There are few prehistoric structures more illustrious than Stonehenge. Yet, England's south-west is peppered with Neolithic monuments, each as intriguing as the next. Indeed, so important are the sites, that many musicians have found inspiration in from their existence, from Peter Gabriel to Traffic.
Discover four lesser-known Neolithic sites with songs to accompany, all within 35 miles of Stonehenge.
1. Avebury Stone Circles / Silbury Hill / West Kennet Long Barrow, Wiltshire
- Avebury Stone Circles – a large circular bank and ditch, this henge originally included 100 stones, making it the largest stone circle in Britain.
- Silbury Hill – as with many prehistoric structures, the original purpose of Silbury Hill remains unknown. It is the largest man-made mound in Britain, comparable in size to the pyramids of Egypt.
- West Kennet Long Barrow – park in the A4 lay-by and follow signs for half a mile through farmland to reach the long barrow. The chambered tomb was built around 3650BC.
Visit The Red Lion in Avebury's village centre for refreshments.
2. Rollright Stones, Long Compton, Oxfordshire
The Rollright Stones complex consists of three main elements:
- The King Stone – a large monolith with a bulbous head. In the 19th century, drovers would chip small pieces – thought to be lucky charms – from the Middle Bronze Age stone, giving it its unusual shape.
- The Whispering Knights – a 5000-year-old burial chamber.
- The Kings Men stone circle – comprised of 77 stones of local limestone.
"Went to see the Standing Stones; some in circle, some alone, ancient, worn and weather torn," wrote Traffic in their song Rollright Stones.
3. Stanton Drew Circles and Cove, Somerset

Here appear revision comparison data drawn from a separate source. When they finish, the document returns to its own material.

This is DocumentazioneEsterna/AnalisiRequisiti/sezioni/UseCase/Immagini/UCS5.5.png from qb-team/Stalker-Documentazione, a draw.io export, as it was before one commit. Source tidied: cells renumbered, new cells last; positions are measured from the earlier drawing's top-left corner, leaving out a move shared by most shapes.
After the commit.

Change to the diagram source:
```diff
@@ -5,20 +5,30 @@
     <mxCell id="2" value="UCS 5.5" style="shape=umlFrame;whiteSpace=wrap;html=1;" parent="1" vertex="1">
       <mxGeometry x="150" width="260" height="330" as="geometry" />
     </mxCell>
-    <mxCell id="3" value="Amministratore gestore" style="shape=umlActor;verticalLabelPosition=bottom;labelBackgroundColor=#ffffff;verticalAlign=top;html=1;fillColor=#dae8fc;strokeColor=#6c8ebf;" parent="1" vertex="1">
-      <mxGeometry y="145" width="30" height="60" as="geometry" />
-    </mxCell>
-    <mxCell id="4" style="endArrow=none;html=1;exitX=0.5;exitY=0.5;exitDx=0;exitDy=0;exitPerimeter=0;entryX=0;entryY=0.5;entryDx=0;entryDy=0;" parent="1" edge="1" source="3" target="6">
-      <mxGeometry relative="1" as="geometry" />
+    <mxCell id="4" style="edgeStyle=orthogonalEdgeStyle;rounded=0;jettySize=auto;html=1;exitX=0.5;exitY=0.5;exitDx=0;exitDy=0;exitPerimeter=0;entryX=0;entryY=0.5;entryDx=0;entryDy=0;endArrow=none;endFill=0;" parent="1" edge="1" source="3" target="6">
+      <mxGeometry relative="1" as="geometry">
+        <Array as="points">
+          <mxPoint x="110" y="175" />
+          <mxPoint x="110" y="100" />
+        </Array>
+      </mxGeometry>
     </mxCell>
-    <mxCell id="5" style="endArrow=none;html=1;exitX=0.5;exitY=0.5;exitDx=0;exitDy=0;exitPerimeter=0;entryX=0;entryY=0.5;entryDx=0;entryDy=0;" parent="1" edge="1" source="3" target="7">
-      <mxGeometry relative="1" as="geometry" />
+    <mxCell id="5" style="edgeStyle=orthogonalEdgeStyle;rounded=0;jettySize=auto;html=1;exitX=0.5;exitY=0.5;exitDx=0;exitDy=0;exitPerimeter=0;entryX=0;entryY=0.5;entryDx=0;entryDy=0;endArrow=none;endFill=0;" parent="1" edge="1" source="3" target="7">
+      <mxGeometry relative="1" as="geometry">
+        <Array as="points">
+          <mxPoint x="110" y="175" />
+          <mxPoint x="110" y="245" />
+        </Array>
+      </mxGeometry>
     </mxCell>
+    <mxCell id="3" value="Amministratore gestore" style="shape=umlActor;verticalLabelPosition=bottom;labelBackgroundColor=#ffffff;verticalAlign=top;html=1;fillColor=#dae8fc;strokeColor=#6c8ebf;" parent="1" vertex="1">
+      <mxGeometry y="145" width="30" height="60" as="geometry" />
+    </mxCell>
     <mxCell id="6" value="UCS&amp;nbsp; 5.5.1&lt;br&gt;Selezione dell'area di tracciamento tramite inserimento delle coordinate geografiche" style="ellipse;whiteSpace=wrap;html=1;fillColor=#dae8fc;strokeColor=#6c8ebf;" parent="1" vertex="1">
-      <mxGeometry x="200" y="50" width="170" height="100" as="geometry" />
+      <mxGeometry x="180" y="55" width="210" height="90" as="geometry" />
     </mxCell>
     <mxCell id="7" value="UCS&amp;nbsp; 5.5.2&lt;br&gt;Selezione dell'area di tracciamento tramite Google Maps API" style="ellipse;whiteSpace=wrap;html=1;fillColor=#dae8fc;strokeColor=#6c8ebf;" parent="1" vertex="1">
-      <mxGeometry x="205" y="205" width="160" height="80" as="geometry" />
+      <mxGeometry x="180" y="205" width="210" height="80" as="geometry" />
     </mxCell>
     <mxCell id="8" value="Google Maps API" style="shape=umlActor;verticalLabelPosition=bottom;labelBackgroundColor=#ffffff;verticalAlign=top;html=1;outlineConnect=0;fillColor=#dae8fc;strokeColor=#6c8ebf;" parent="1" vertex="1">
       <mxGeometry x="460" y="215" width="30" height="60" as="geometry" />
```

The third largest complex of prehistoric standing stones in England, Stanton Drew Circles and Cove rise from a field just outside the village of Stanton Drew. The Wedding at Stanton Drew, preformed by the Bully Wee Band tells a story of the devil turning up at a wedding with a fiddle in tow.

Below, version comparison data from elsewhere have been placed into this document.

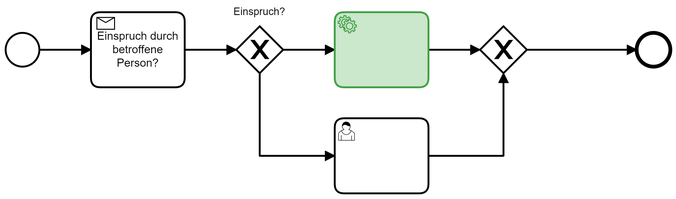
Before: models/gdpr-consent.png, a diagram exported from BPMN (viadee/bpmn.ai-patterns). Its source is kept beside it as models/gdpr-consent.bpmn. Ids are renumbered.
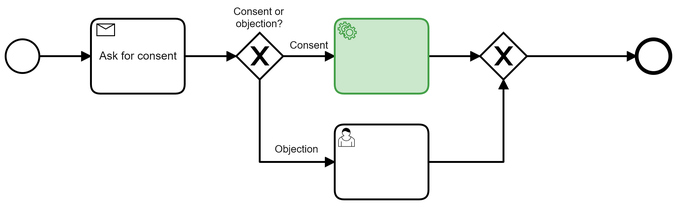
Later version of the same file.

What changed in the source:
```diff
@@ -6,7 +6,7 @@
     <bpmn:endEvent id="Event_n5">
       <bpmn:incoming>Flow_n6</bpmn:incoming>
     </bpmn:endEvent>
-    <bpmn:exclusiveGateway id="Gateway_n7" name="Einspruch?">
+    <bpmn:exclusiveGateway id="Gateway_n7" name="Consent or objection?">
       <bpmn:incoming>Flow_n8</bpmn:incoming>
       <bpmn:outgoing>Flow_n9</bpmn:outgoing>
       <bpmn:outgoing>Flow_n10</bpmn:outgoing>
@@ -24,49 +24,55 @@
       <bpmn:incoming>Flow_n9</bpmn:incoming>
       <bpmn:outgoing>Flow_n13</bpmn:outgoing>
     </bpmn:serviceTask>
-    <bpmn:receiveTask id="Activity_n16" name="Einspruch durch&#10;betroffene Person?">
+    <bpmn:receiveTask id="Activity_n16" name="Ask for consent">
       <bpmn:incoming>Flow_n4</bpmn:incoming>
       <bpmn:outgoing>Flow_n8</bpmn:outgoing>
     </bpmn:receiveTask>
     <bpmn:sequenceFlow id="Flow_n4" sourceRef="Event_n3" targetRef="Activity_n16" />
     <bpmn:sequenceFlow id="Flow_n6" sourceRef="Gateway_n11" targetRef="Event_n5" />
     <bpmn:sequenceFlow id="Flow_n8" sourceRef="Activity_n16" targetRef="Gateway_n7" />
-    <bpmn:sequenceFlow id="Flow_n9" sourceRef="Gateway_n7" targetRef="Activity_n15" />
-    <bpmn:sequenceFlow id="Flow_n10" sourceRef="Gateway_n7" targetRef="Activity_n14" />
+    <bpmn:sequenceFlow id="Flow_n9" name="Consent" sourceRef="Gateway_n7" targetRef="Activity_n15" />
+    <bpmn:sequenceFlow id="Flow_n10" name="Objection" sourceRef="Gateway_n7" targetRef="Activity_n14" />
     <bpmn:sequenceFlow id="Flow_n12" sourceRef="Activity_n14" targetRef="Gateway_n11" />
     <bpmn:sequenceFlow id="Flow_n13" sourceRef="Activity_n15" targetRef="Gateway_n11" />
   </bpmn:process>
   <bpmndi:BPMNDiagram id="BPMNDiagram_1">
     <bpmndi:BPMNPlane id="BPMNPlane_1" bpmnElement="Process_n2">
-      <bpmndi:BPMNEdge id="Flow_n4_di" bpmnElement="Flow_n4">
-        <di:waypoint x="215" y="130" />
-        <di:waypoint x="270" y="130" />
-      </bpmndi:BPMNEdge>
-      <bpmndi:BPMNEdge id="Flow_n6_di" bpmnElement="Flow_n6">
-        <di:waypoint x="735" y="130" />
-        <di:waypoint x="852" y="130" />
-      </bpmndi:BPMNEdge>
-      <bpmndi:BPMNEdge id="Flow_n8_di" bpmnElement="Flow_n8">
-        <di:waypoint x="370" y="130" />
-        <di:waypoint x="425" y="130" />
-      </bpmndi:BPMNEdge>
-      <bpmndi:BPMNEdge id="Flow_n9_di" bpmnElement="Flow_n9">
-        <di:waypoint x="475" y="130" />
-        <di:waypoint x="530" y="130" />
-      </bpmndi:BPMNEdge>
-      <bpmndi:BPMNEdge id="Flow_n10_di" bpmnElement="Flow_n10">
-        <di:waypoint x="450" y="155" />
-        <di:waypoint x="450" y="243" />
-        <di:waypoint x="530" y="243" />
+      <bpmndi:BPMNEdge id="Flow_n13_di" bpmnElement="Flow_n13">
+        <di:waypoint x="630" y="130" />
+        <di:waypoint x="685" y="130" />
       </bpmndi:BPMNEdge>
       <bpmndi:BPMNEdge id="Flow_n12_di" bpmnElement="Flow_n12">
         <di:waypoint x="630" y="243" />
         <di:waypoint x="710" y="243" />
         <di:waypoint x="710" y="155" />
       </bpmndi:BPMNEdge>
-      <bpmndi:BPMNEdge id="Flow_n13_di" bpmnElement="Flow_n13">
-        <di:waypoint x="630" y="130" />
-        <di:waypoint x="685" y="130" />
+      <bpmndi:BPMNEdge id="Flow_n10_di" bpmnElement="Flow_n10">
+        <di:waypoint x="450" y="155" />
+        <di:waypoint x="450" y="243" />
+        <di:waypoint x="530" y="243" />
+        <bpmndi:BPMNLabel>
+          <dc:Bounds x="466" y="223" width="47" height="14" />
+        </bpmndi:BPMNLabel>
+      </bpmndi:BPMNEdge>
+      <bpmndi:BPMNEdge id="Flow_n9_di" bpmnElement="Flow_n9">
+        <di:waypoint x="475" y="130" />
+        <di:waypoint x="530" y="130" />
+        <bpmndi:BPMNLabel>
+          <dc:Bounds x="482" y="112" width="42" height="14" />
+        </bpmndi:BPMNLabel>
+      </bpmndi:BPMNEdge>
+      <bpmndi:BPMNEdge id="Flow_n8_di" bpmnElement="Flow_n8">
+        <di:waypoint x="370" y="130" />
+        <di:waypoint x="425" y="130" />
+      </bpmndi:BPMNEdge>
+      <bpmndi:BPMNEdge id="Flow_n6_di" bpmnElement="Flow_n6">
+        <di:waypoint x="735" y="130" />
+        <di:waypoint x="852" y="130" />
+      </bpmndi:BPMNEdge>
+      <bpmndi:BPMNEdge id="Flow_n4_di" bpmnElement="Flow_n4">
+        <di:waypoint x="215" y="130" />
+        <di:waypoint x="270" y="130" />
       </bpmndi:BPMNEdge>
       <bpmndi:BPMNShape id="Event_n3_di" bpmnElement="Event_n3">
         <dc:Bounds x="179" y="112" width="36" height="36" />
@@ -77,7 +83,7 @@
       <bpmndi:BPMNShape id="Gateway_n7_di" bpmnElement="Gateway_n7" isMarkerVisible="true">
         <dc:Bounds x="425" y="105" width="50" height="50" />
         <bpmndi:BPMNLabel>
-          <dc:Bounds x="422" y="83" width="56" height="14" />
+          <dc:Bounds x="422" y="76" width="56" height="27" />
         </bpmndi:BPMNLabel>
       </bpmndi:BPMNShape>
       <bpmndi:BPMNShape id="Gateway_n11_di" bpmnElement="Gateway_n11" isMarkerVisible="true">
```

For those keen for a walk, begin at The Rising Sun in Pensford and follow the River Chew west for two miles until you reach the stones. The Druids Arms – with a standing stone in the pub garden – is a great place to have lunch before returning to Pensford.
4. Little Solsbury Hill, Somerset
Occupied as an Iron Age hill fort between 300BC and 100BC, Little Solsbury Hill can be reached on foot from Batheaston, Somerset. The hill, at 191m, gifts broad views over Bath and the River Avon.
In his song Solsbury Hill, Peter Gabriel wrote, “Climbing up on Solsbury Hill, I could see the city light. Wind was blowing, time stood still, eagle flew out of the night.”
Danny is the Section Editor of BBC Countryfile Magazine, responsible for commissioning, editing and writing articles that offer ideas and inspiration for exploring the UK countryside.